Sporobolus heterolepis, commonly known as Prairie dropseed, is a species of prairie grass native to the tallgrass and mixed grass prairies of central North America from Texas to southern Canada. It is also found further east, all the way to the Atlantic coast of the United States and Canada, but is much less common beyond the Great Plains and is restricted to specialized habitats. It is found in 24 states and 4 Canadian provinces.
Prairie dropseed is a perennial grass that typically grows from 2 to 3 feet in height. It occurs in a wide range of soils, doing well in moist to dry conditions. It is much less common in wetlands.
Prairie dropseed is a fine-textured grass with long, narrow leaves that arch outward, forming attractive round tufts. The leaves range in color from a rich green hue in summer to a golden rust complexion in the fall. Foliage is resilient enough to resist flattening by snow, so it provides year-round interest. From late July to mid-September, the grass blooms with rusty-tan flowers that rise 30 to 36 inches in height.
The grass is favored by decorative landscapers because of its tendency to grow in bunches. The seedhead is sometimes described as having the vague scent of fresh popcorn, cilantro, or sunflower seeds. Because of its drought tolerance, it has been used on green roofs.
Prairie dropseed is used for roadside revegetation and prairie restoration projects.
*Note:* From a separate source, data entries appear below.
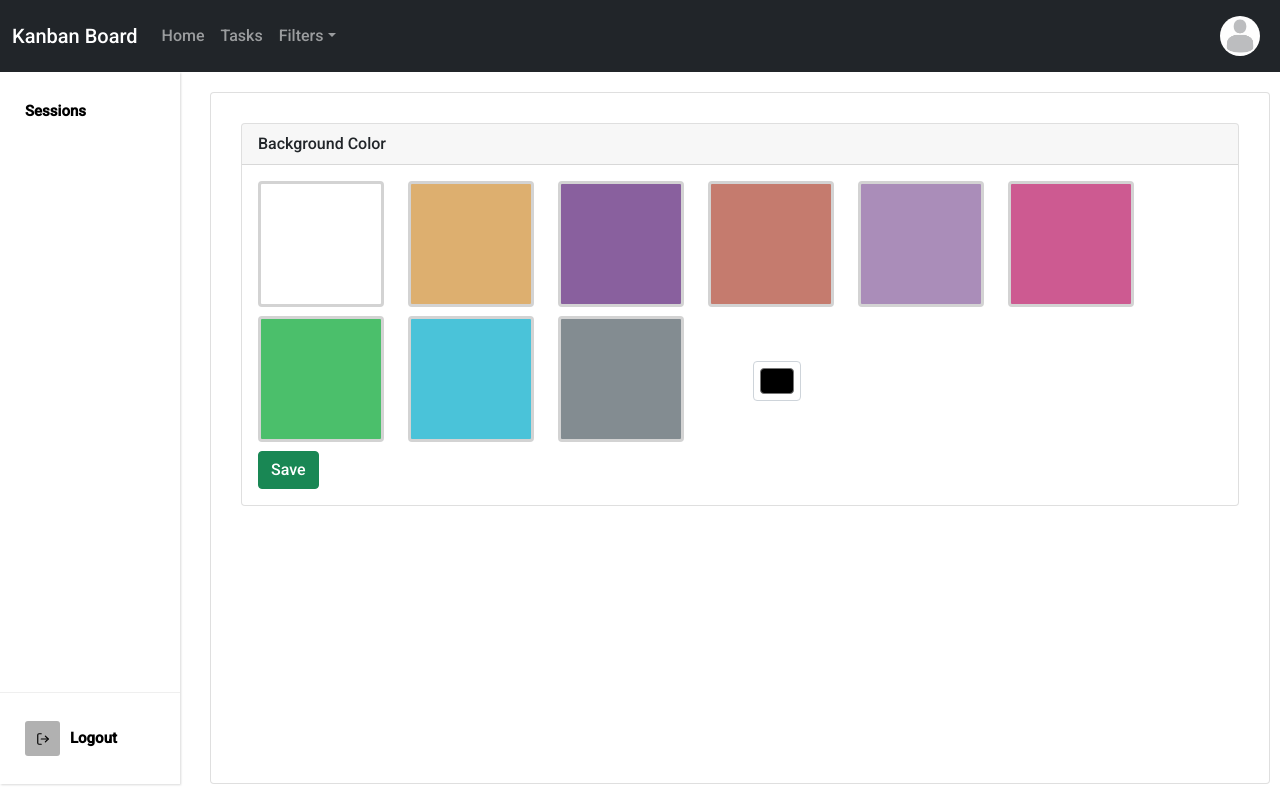
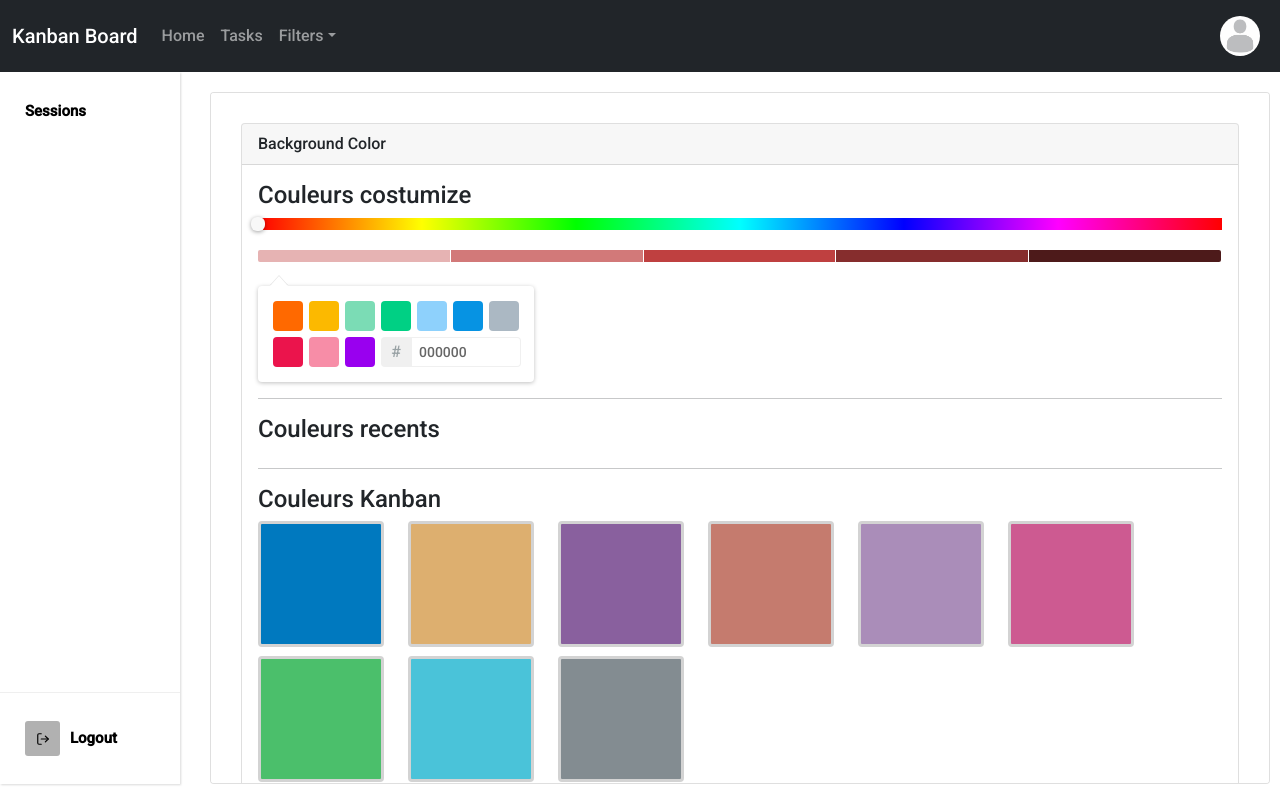
Before and after one commit to achrafhardizi/Kanban-Project, a React (Create React App) app: page / in a window 1280 px wide. Built offline with nearby package versions, Linux system fonts and the light colour scheme.

Commit message:
akhir haja howa colors m9adding

```diff
--- a/package.json
+++ b/package.json
@@ -12,10 +12,12 @@
     "electron": "^17.0.0",
     "react": "^17.0.2",
     "react-bootstrap": "^2.1.2",
+    "react-color": "^2.19.3",
     "react-dom": "^17.0.2",
     "react-icons": "^4.3.1",
     "react-pro-sidebar": "^0.7.1",
     "react-scripts": "5.0.0",
+    "unsplash-react": "^0.2.1",
     "wait-on": "^6.0.1",
     "web-vitals": "^2.1.4"
   },
--- a/src/App.js
+++ b/src/App.js
@@ -1,5 +1,5 @@
 import './App.css';
-import {LoginPanel, Sessions, Navibar, Sidebar, Settings, Notification} from './Components';
+import {LoginPanel, Sessions, Navibar, Sidebar, Settings, Notification, Photo} from './Components';
 import Appearance from "./Components/Settings/Appearance";
 import {useState} from "react";
 
@@ -55,7 +55,7 @@ function App() {
         }}>
             <Navibar />
             <Sidebar />
-            <div className="content"><Appearance bg={e => setBgcolor(e)}/></div>
+            <div className="content"><Appearance bg={bg => setBgcolor(bg)}/></div>
         </div>
     );
 }
--- a/src/Components/Settings/Appearance.jsx
+++ b/src/Components/Settings/Appearance.jsx
@@ -1,10 +1,12 @@
 import React, {useState} from 'react';
 import './Appearance.css';
 import {Button, Card, Col, Form, Row} from "react-bootstrap";
+import {SliderPicker, TwitterPicker} from "react-color";
 
 const Appearance = (props) => {
     const [color, setColor] = useState('');
-    const colors = ["#AC4C7A#0079BF", "#DDAF6F", "#89609E", "#C57B6E", "#AA8DB9", "#CD5A91", "#4BBF6B", "#4AC3D9", "#838C91"]
+    const [colorsutilise, setColorsutilise] = useState([]);
+    const [colors, setColors] = useState(["#0079BF", "#DDAF6F", "#89609E", "#C57B6E", "#AA8DB9", "#CD5A91", "#4BBF6B", "#4AC3D9", "#838C91"]);
 
     return (
         <>
@@ -17,25 +19,30 @@ const Appearance = (props) => {
                 <Card.Header>Background Color</Card.Header>
                    <Form>
                     <Card.Body>
+                        <h4>Couleurs costumize</h4>
+                        <SliderPicker color={color} onChange={e => setColor(e.hex)}/>
+                        <span style={{margin: "5px"}}/>
+                        <TwitterPicker color={color} onChange={e => setColor(e.hex)}/>
+                        <hr size="5px"/>
+                        <h4>Couleurs recents</h4>
+                        <Row xs={"auto"}>
+                        {colorsutilise.map((cu, i) => (
+                                <Col>
+                                    <Card className={"ccard"} style={{backgroundColor: cu, padding: "60px", border: "3px solid lightgrey"}} onClick={() => {setColor(colors[i]);}}/>
+                                </Col>
+                            ))}
+                        </Row>
+                        <hr size="5px"/>
+                        <h4>Couleurs Kanban</h4>
                         <Row xs={"auto"}>
                             {colors.map((cols, i) =>(
                                 <Col>
                                     <Card className={"ccard"} style={{backgroundColor: cols, padding: "60px", border: "3px solid lightgrey"}} onClick={() => {setColor(colors[i]);}}/>
                                 </Col>
                             ))}
-                            <Col style={{
-                                margin: "45px"
-                            }}>
-                            <Form.Control
-                                type="color"
-                                id="exampleColorInput"
-                                title="Choose your color"
-                                onChange={(e) => {setColor(e.target.value);}}
-                            />
-                            </Col>
 
                         </Row>
-                        <Button variant={"success"}  onClick={() => props.bg(color)}>Save</Button>
+                        <Button variant={"success"}  onClick={() => {props.bg(color);setColorsutilise([...colorsutilise, color])}}>Save</Button>
                     </Card.Body>
                    </Form>
                 </Card>
--- /dev/null
+++ b/src/Components/Settings/Photo.jsx
@@ -0,0 +1,23 @@
+import React from 'react';
+import {Card} from "react-bootstrap";
+import UnsplashReact, { Base64Uploader, withDefaultProps } from "unsplash-react";
+
+
+const Photo = () => {
+    return (
+        <>
+            <Card style={{
+                padding: "30px",
+                height: "86.5vh",
+                overflow: "auto"
+            }}>
+                <Card>
+                    <Card.Header>photos</Card.Header>
+                    <Card.Body><UnsplashReact accessKey={"UNSPLASH_KEY_FROM_UNSPLASH"} Uploader={withDefaultProps(Base64Uploader, { name: "event[logo]" })}/></Card.Body>
+                </Card>
+            </Card>
+        </>
+    );
+};
+
+export default Photo;
--- a/src/Components/index.js
+++ b/src/Components/index.js
@@ -3,4 +3,5 @@ export { default as Navibar } from './Navibar/Navibar'
 export { default as Sidebar } from './Sidebar/Sidebar'
 export { default as Sessions } from './Sessions/Sessions'
 export { default as Settings } from './Settings/Appearance'
+export { default as Photo } from './Settings/Photo'
 export { default as Notification } from './Settings/Notification'
```
Also changed, not shown: 1 other file (tests, documents, lock files or other folders).
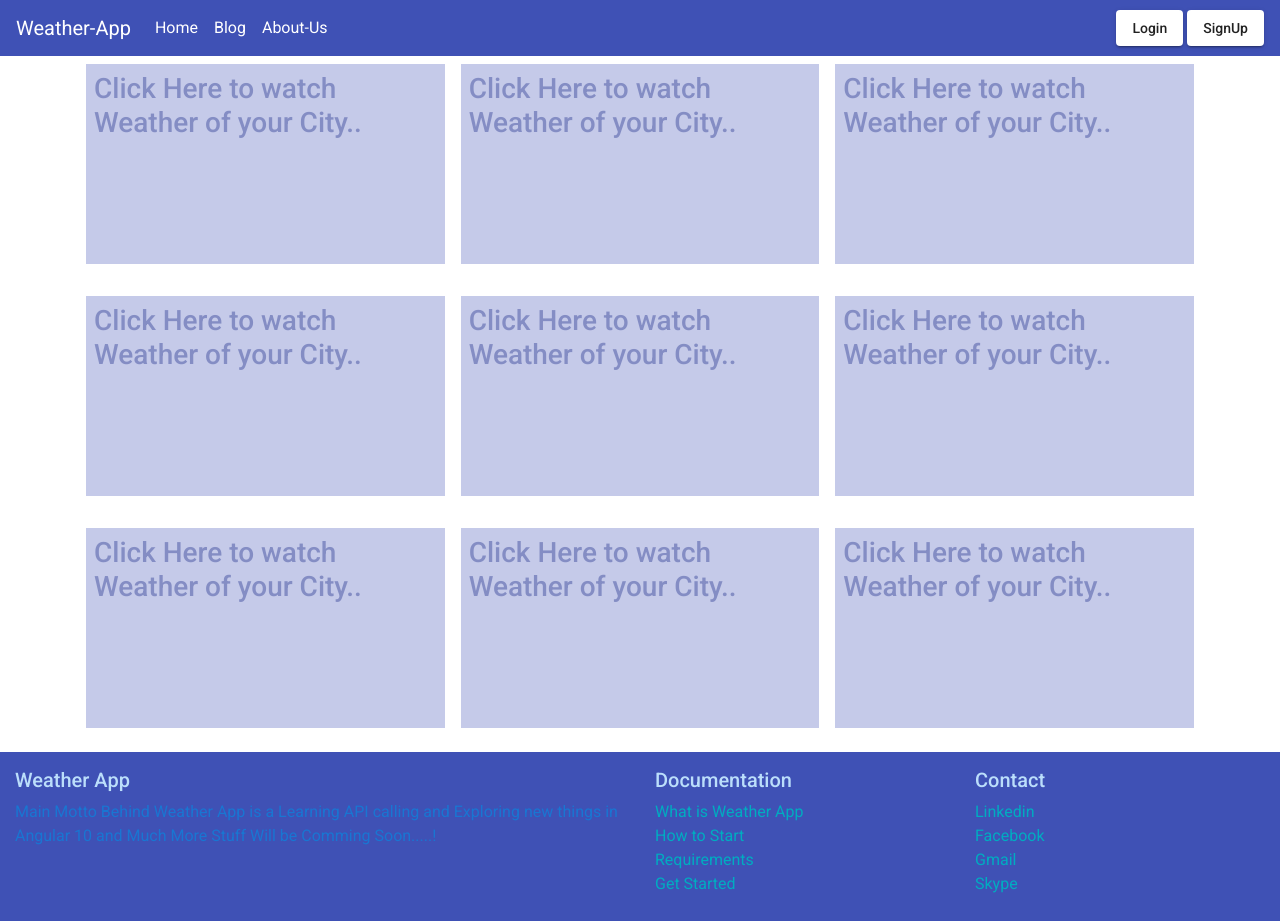
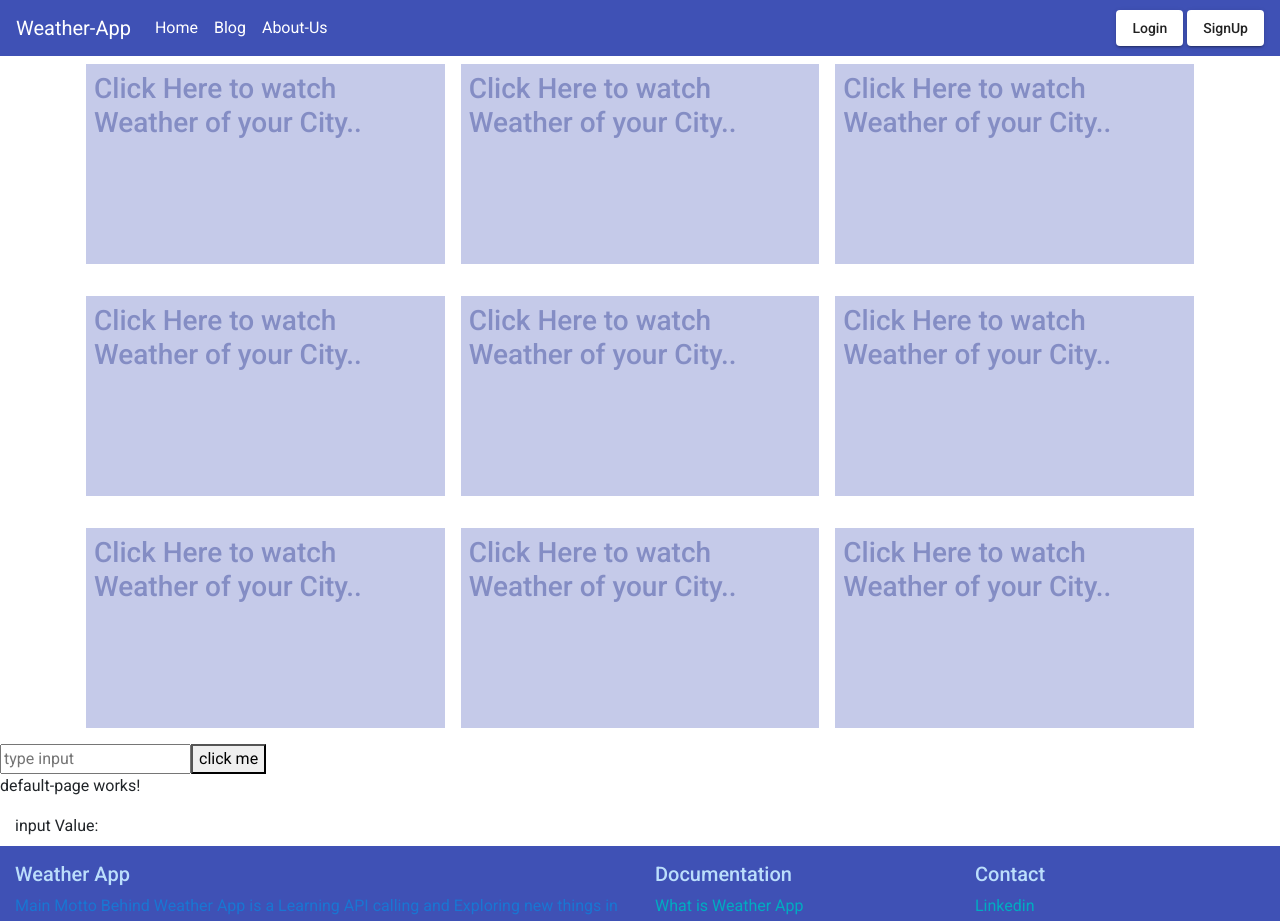
Before and after one commit to belotesagar/latest-weather-app, an Angular app in the folder weather/: page /home in a window 1280 px wide. Shown: the top 921 px of the page. Built offline with nearby package versions, Linux system fonts and the light colour scheme; no server answers.

Commit message:
testing lifecycle hooks

```diff
--- a/weather/src/app/app.component.html
+++ b/weather/src/app/app.component.html
@@ -28,7 +28,10 @@
     </form>
   </div>
 </nav>
-
 <router-outlet></router-outlet>
+<input type="text" placeholder="type input" #inputValue>
+<button (click)="submitValue(inputValue)">click me</button>
+<app-default-page [myValue]="value">
+</app-default-page>
 
 <app-footer></app-footer>
--- a/weather/src/app/app.component.ts
+++ b/weather/src/app/app.component.ts
@@ -13,7 +13,7 @@ export class AppComponent {
   weatherdata;
   constructor(private user: UserService, public dialog: MatDialog) {
     this.user.getData().subscribe(data => {
-      console.log("data:", data);
+      // console.log("data:", data);
       this.weatherdata = data;
     })
   }
@@ -38,5 +38,10 @@ export class AppComponent {
   onSubmit(data) {
     console.log("login-data:", data);
   }
+  value: string;
+  submitValue(inputValue: any) {
+    console.log("input value:", inputValue.value);
+    this.value = inputValue.value;
+  }
 
 }
--- a/weather/src/app/app.module.ts
+++ b/weather/src/app/app.module.ts
@@ -16,6 +16,7 @@ import { SignupComponent } from './signup/signup.component';
 import { PageNotFoundComponent } from './page-not-found/page-not-found.component';
 import { MatDialogModule } from '@angular/material/dialog';
 import { FooterComponent } from './footer/footer.component';
+import { DefaultPageComponent } from './default-page/default-page.component';
 
 
 @NgModule({
@@ -25,7 +26,8 @@ import { FooterComponent } from './footer/footer.component';
     LoginComponent,
     SignupComponent,
     PageNotFoundComponent,
-    FooterComponent
+    FooterComponent,
+    DefaultPageComponent
   ],
   entryComponents: [LoginComponent, SignupComponent],
   imports: [
--- /dev/null
+++ b/weather/src/app/default-page/default-page.component.html
@@ -0,0 +1,5 @@
+<br>
+<p>default-page works!</p>
+<div class="col">
+  input Value: <strong>{{myValue}}</strong>
+</div>
--- /dev/null
+++ b/weather/src/app/default-page/default-page.component.ts
@@ -0,0 +1,23 @@
+import { Component, OnInit, Input, OnChanges, SimpleChanges } from '@angular/core';
+
+@Component({
+  selector: 'app-default-page',
+  templateUrl: './default-page.component.html',
+  styleUrls: ['./default-page.component.css']
+})
+export class DefaultPageComponent implements OnInit, OnChanges {
+
+  constructor() {
+    console.log(`default page constructor called...`);
+  }
+  @Input() myValue = "sagar";
+
+  ngOnInit(): void {
+    console.log(`default page ngOnInit called...`);
+  }
+  ngOnChanges(changes: SimpleChanges) {
+    console.log(`default page ngOnChanges called...`);
+
+  }
+
+}
--- a/weather/src/app/user.service.ts
+++ b/weather/src/app/user.service.ts
@@ -11,7 +11,7 @@ export class UserService {
   getData() {
     let url = "https://api.openweathermap.org/data/2.5/weather?q=pune&appid=66e453fb77b0c0100e8fc74440c56668";
     // let url = "https://jsonplaceholder.typicode.com/todos/";
-    console.log("url:", url);
+    // console.log("url:", url);
     return this.http.get(url);
   }
 }
```
Also changed, not shown: weather/src/app/default-page/default-page.component.css (added), 1 other file (tests, documents, lock files or other folders).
It is difficult to establish by direct seeding. This is best done by setting plants.